Waiting for time to catch up
When he goes downstairs, his mother is not in the kitchen. She’s not in the bathroom or the yard. He stands on the kerb and calls her name. The noise echoes from the walls of the houses along the street. He shouts till he’s bored, but nobody comes to see what the fuss is about.
He walks to school, to laugh at his friends doing maths tests and getting told off by Mr Beedling. It doesn’t take as long as expected and he wonders why his mother drives him every day, considering she’s always in a snappy mood. The playground is empty, classrooms deserted.
He spends the day searching and finds no-one; not in houses, churches, shops, offices. He switches on his phone. The screen is a wash of static, as is his computer. He wonders where everyone’s gone. Wonders if he should be scared.
Millions of people, taken somewhere they can’t bother him.
At the local supermarket, he fills a basket with crisps and fizzy pop. Walks out without paying. There’s nobody to pay. He goes to bed when he feels like it, gets up when he feels like it. No-one shouts do your homework, wash your hands, brush your teeth, sit up straight.
In the mirror over the fireplace he sees his family. Waves, but they don’t notice. His mother comes close, fixing her makeup. He sticks out his tongue.
He doesn’t bother changing into clean clothes. He can’t work out the washing machine and that’s the excuse he’ll use when this is all over and his mother asks why he’s wearing the same filthy tee-shirt. He eats in front of the television. It fizzes white noise, but still. Whoever said crisps are fattening was stupid.
Every now and then, he catches a flicker of ghosts in a shop window. He doesn’t bother to turn. He knows they won’t be there.
The grandfather clock his dad’s so proud of ticks away the seconds. He spends more time looking into the mirror. His father grows a beard. His mother does something with her hair. A picture of himself appears in a gilt frame on the wall. That school photo he hated.
‘Am I dead?’ he asks the woman in the looking-glass. She can’t hear him.
He doesn’t feel dead. He wonders if he’s moved sideways, like Dr Who in the Tardis.
Something he used to call time passes. He writes down his name and those of his family and friends. There are gaps he can’t fill. He doesn’t grow out of his clothes. He wears the same body; the people in the mirror don’t. His father shaves off the beard, grows sideburns. The room changes: new sofa and carpet, walls painted a different colour. A cot appears in his bedroom. Some nights, the skin between worlds is so thin he can hear crying.

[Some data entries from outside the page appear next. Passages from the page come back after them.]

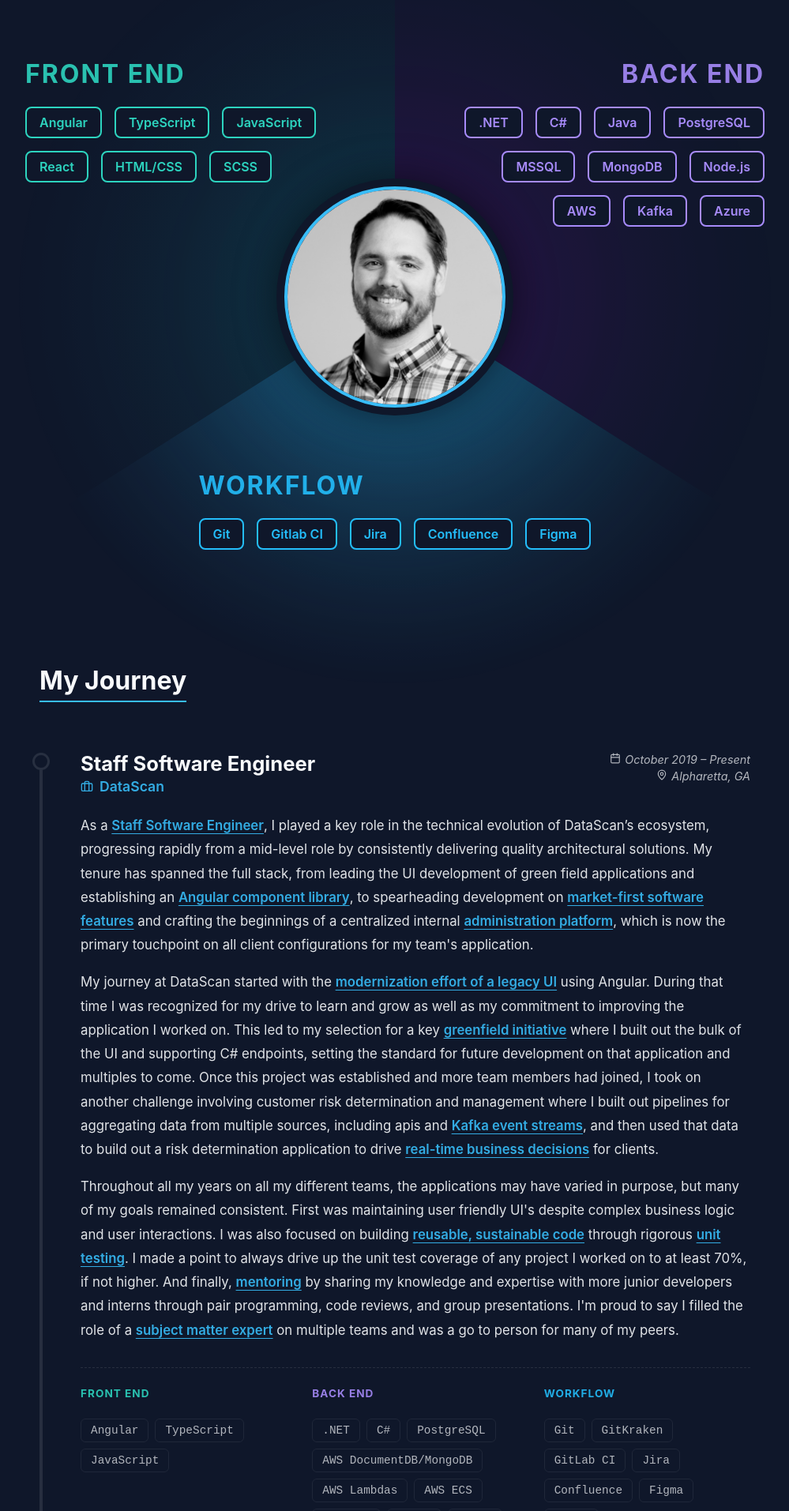
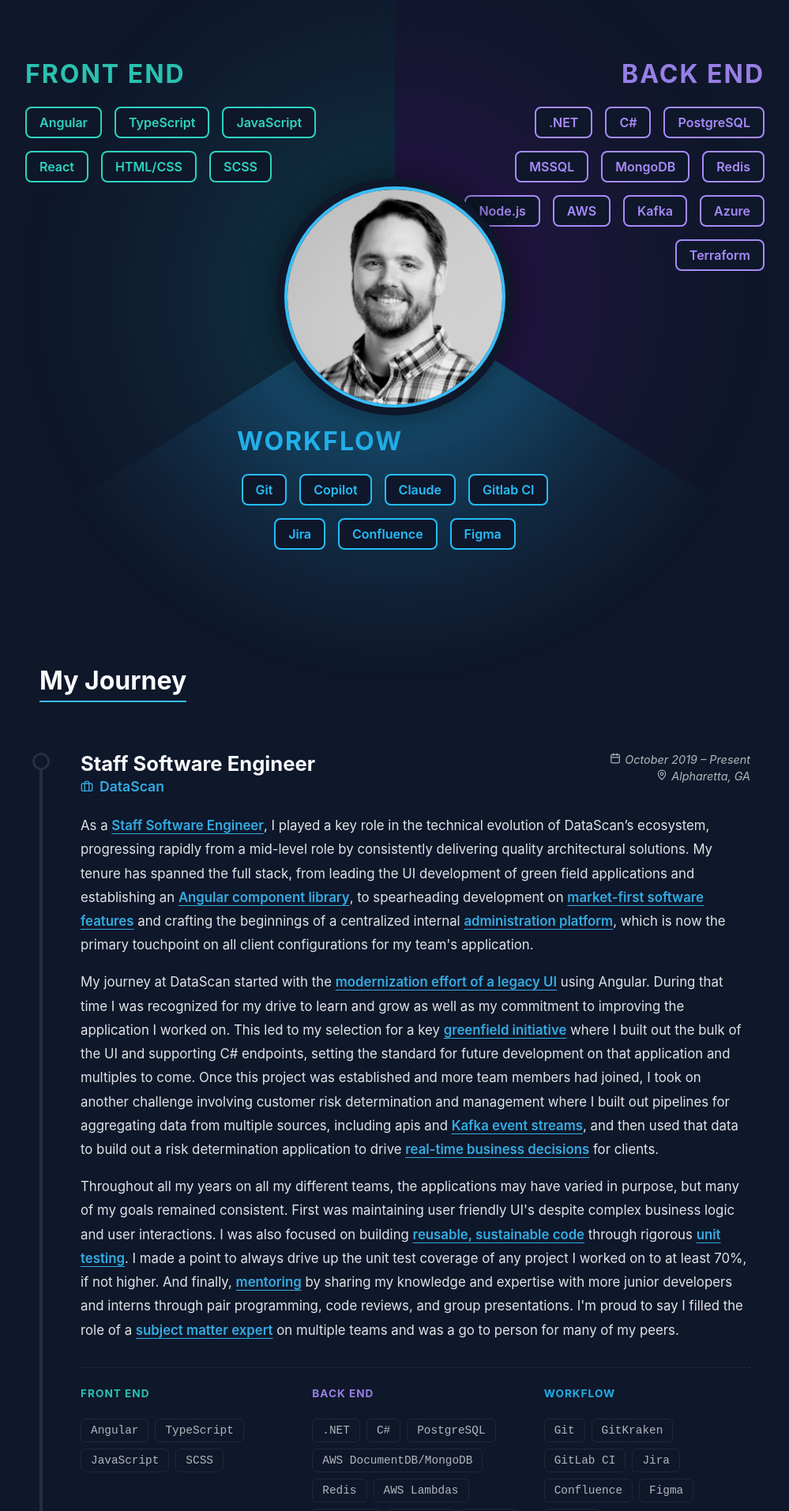
Before and after one commit to condericson/connorericsonportfolio, a React (Vite) app: page / in a window 1280 px wide. Shown: the part 500-2413 px from the top of the page at 79% size, without its empty margins (140-1139 px from the left). Built offline with nearby package versions, Linux system fonts and the light colour scheme.

Commit message:
skill tweaks

```diff
--- a/src/components/HeadshotSkills.css
+++ b/src/components/HeadshotSkills.css
@@ -196,7 +196,7 @@
 
 .hs-bottom .hs-tags {
     justify-content: center;
-    max-width: 600px;
+    max-width: 400px;
     /* Allow wider spread for bottom */
 }
 
--- a/src/components/HeadshotSkills.jsx
+++ b/src/components/HeadshotSkills.jsx
@@ -8,10 +8,10 @@ const HeadshotSkills = () => {
             'Angular', 'TypeScript', 'JavaScript', 'React', 'HTML/CSS', 'SCSS'
         ],
         backend: [
-            '.NET', 'C#', 'Java', 'PostgreSQL', 'MSSQL', 'MongoDB', 'Node.js', 'AWS', 'Kafka', 'Azure'
+            '.NET', 'C#', 'PostgreSQL', 'MSSQL', 'MongoDB', 'Redis', 'Node.js', 'AWS', 'Kafka', 'Azure', 'Terraform'
         ],
         workflow: [
-            'Git', 'Gitlab CI', 'Jira', 'Confluence', 'Figma'
+            'Git', 'Copilot', 'Claude', 'Gitlab CI', 'Jira', 'Confluence', 'Figma'
         ]
     };
 
--- a/src/data/experience.js
+++ b/src/data/experience.js
@@ -12,8 +12,8 @@ export const WORK_HISTORY = [
             "Throughout all my years on all my different teams, the applications may have varied in purpose, but many of my goals remained consistent. First was maintaining user friendly UI's despite complex business logic and user interactions. I was also focused on building <span class='highlight-text'>reusable, sustainable code</span> through rigorous <span class='highlight-text'>unit testing</span>. I made a point to always drive up the unit test coverage of any project I worked on to at least 70%, if not higher. And finally, <span class='highlight-text'>mentoring</span> by sharing my knowledge and expertise with more junior developers and interns through pair programming, code reviews, and group presentations. I'm proud to say I filled the role of a <span class='highlight-text'>subject matter expert</span> on multiple teams and was a go to person for many of my peers.",
         ],
         skills: {
-            frontEnd: ['Angular', 'TypeScript', 'JavaScript'],
-            backEnd: ['.NET', 'C#', 'PostgreSQL', 'AWS DocumentDB/MongoDB', 'AWS Lambdas', 'AWS ECS', 'AWS SQS', 'Kafka', 'Azure', 'Java', 'Terraform'],
+            frontEnd: ['Angular', 'TypeScript', 'JavaScript', 'SCSS'],
+            backEnd: ['.NET', 'C#', 'PostgreSQL', 'AWS DocumentDB/MongoDB', 'Redis', 'AWS Lambdas', 'AWS ECS', 'AWS SQS', 'Kafka', 'Azure', 'Java', 'Terraform'],
             workflow: ['Git', 'GitKraken', 'GitLab CI', 'Jira', 'Confluence', 'Figma', 'Slack']
         }
     },
```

He never thought he’d get bored of biscuits.
One afternoon, he comes home from wandering the streets and finds the lounge stacked with boxes labelled kitchen, bathroom. His father points at the mirror as though saying Do you want to keep this old thing?
His mother presses her lips together, the way she does when making up her mind.
Writer and singer with post-punk band The March Violets, Rosie Garland’s work appears in Under the Radar, Spelk, The Rialto, Ellipsis, Butcher’s Dog, Longleaf Review, The North and elsewhere. Forthcoming poetry collection ‘What Girls do the Dark’ (Nine Arches Press) is out in October 2020. Latest novel The Night Brother was described as “a delight…with shades of Angela Carter.” (The Times) In 2019, Val McDermid named her one of the UK’s most compelling LGBT writers.